Directions:
Throughout the records below, find each line holding "tcgaWGBSData" and copy it.

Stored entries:
BEGIN

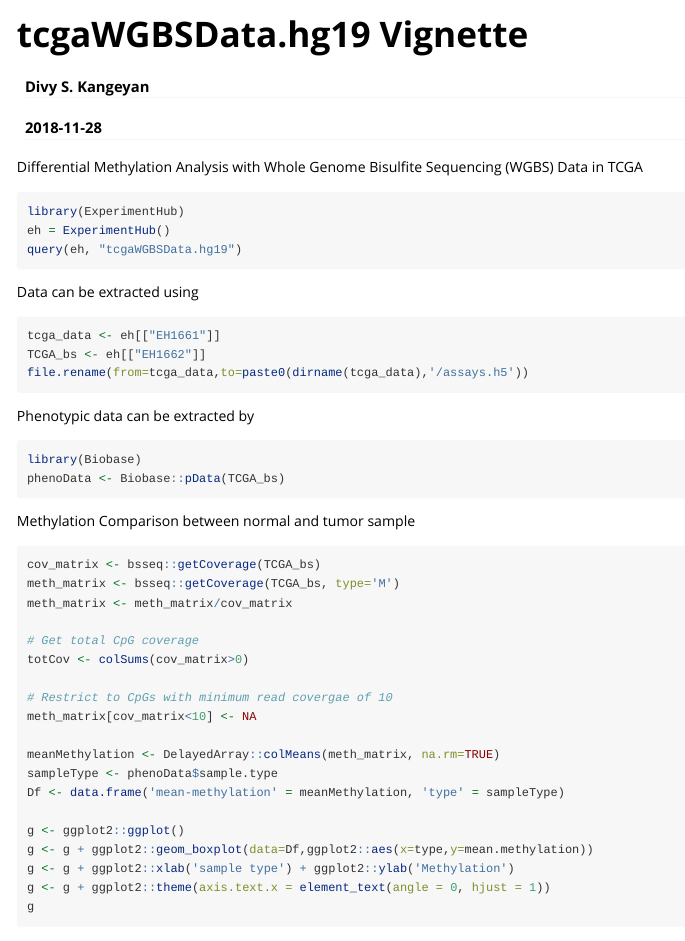
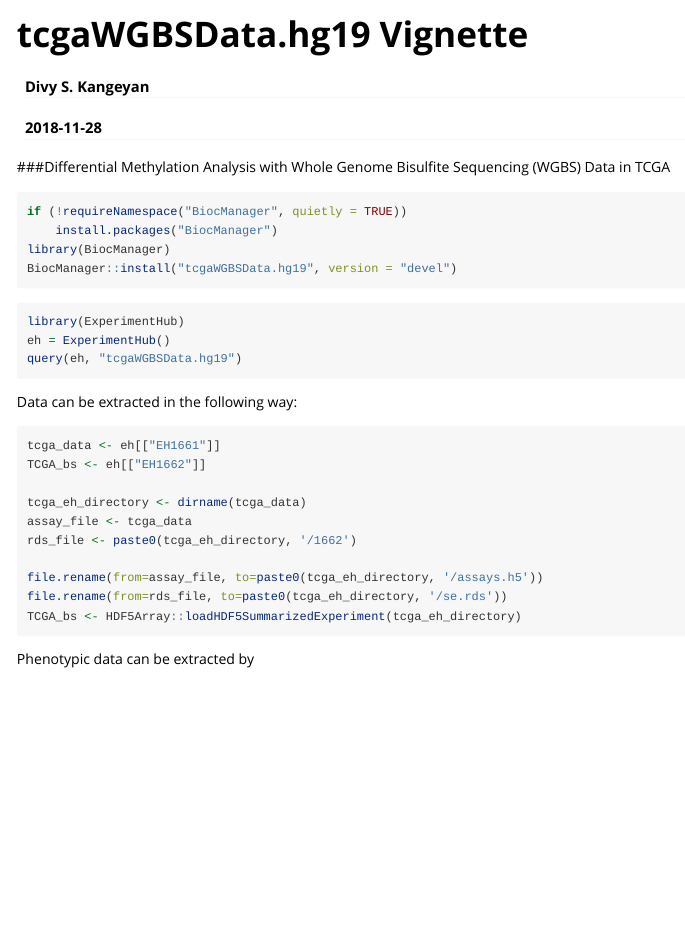
Before and after one commit to bioc/tcgaWGBSData.hg19, an R Markdown document (vignettes/tcgaWGBSData.hg19.Rmd): the page in a window 1100 px wide, from its top. Rendered offline with R 4.5, knitr and Pandoc, with nearby package versions.

Commit message:
Updated vignette

````diff
--- a/vignettes/tcgaWGBSData.hg19.Rmd
+++ b/vignettes/tcgaWGBSData.hg19.Rmd
@@ -9,17 +9,30 @@ vignette: >
     %\VignetteEncoding{UTF-8}
 ---
 
-Differential Methylation Analysis with Whole Genome Bisulfite Sequencing
-(WGBS) Data in TCGA
-```{r, warning=FALSE, message=FALSE, eval=FALSE}
+###Differential Methylation Analysis with Whole Genome Bisulfite Sequencing (WGBS) Data in TCGA
+```{r, warning=FALSE, message=FALSE, eval=FALSE, cache=TRUE}
+if (!requireNamespace("BiocManager", quietly = TRUE))
+    install.packages("BiocManager")
+library(BiocManager)
+BiocManager::install("tcgaWGBSData.hg19", version = "devel")
+```
+
+```{r, warning=FALSE, message=FALSE, eval=FALSE, cache=TRUE}
 library(ExperimentHub)
 eh = ExperimentHub()
 query(eh, "tcgaWGBSData.hg19")
 ```
 
-Data can be extracted using
-```{r, warning=FALSE, message=FALSE, cache=TRUE, eval=FALSE}
+Data can be extracted in the following way:
+```{r, warning=FALSE, message=FALSE, cache=TRUE, eval=FALSE, results=FALSE}
 tcga_data <- eh[["EH1661"]]
 TCGA_bs <- eh[["EH1662"]]
-file.rename(from=tcga_data,to=paste0(dirname(tcga_data),'/assays.h5'))
+
+tcga_eh_directory <- dirname(tcga_data)
+assay_file <- tcga_data
+rds_file <- paste0(tcga_eh_directory, '/1662')
+
+file.rename(from=assay_file, to=paste0(tcga_eh_directory, '/assays.h5'))
+file.rename(from=rds_file, to=paste0(tcga_eh_directory, '/se.rds'))
+TCGA_bs <- HDF5Array::loadHDF5SummarizedExperiment(tcga_eh_directory)
 ```
````
Also changed, not shown: vignettes/tcgaWGBSData.hg19.Rmd (29 more changed lines).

END

Exercise result:
Before and after one commit to bioc/tcgaWGBSData.hg19, an R Markdown document (vignettes/tcgaWGBSData.hg19.Rmd): the page in a window 1100 px wide, from its top. Rendered offline with R 4.5, knitr and Pandoc, with nearby package versions.
--- a/vignettes/tcgaWGBSData.hg19.Rmd
+++ b/vignettes/tcgaWGBSData.hg19.Rmd
+BiocManager::install("tcgaWGBSData.hg19", version = "devel")
 query(eh, "tcgaWGBSData.hg19")
Also changed, not shown: vignettes/tcgaWGBSData.hg19.Rmd (29 more changed lines).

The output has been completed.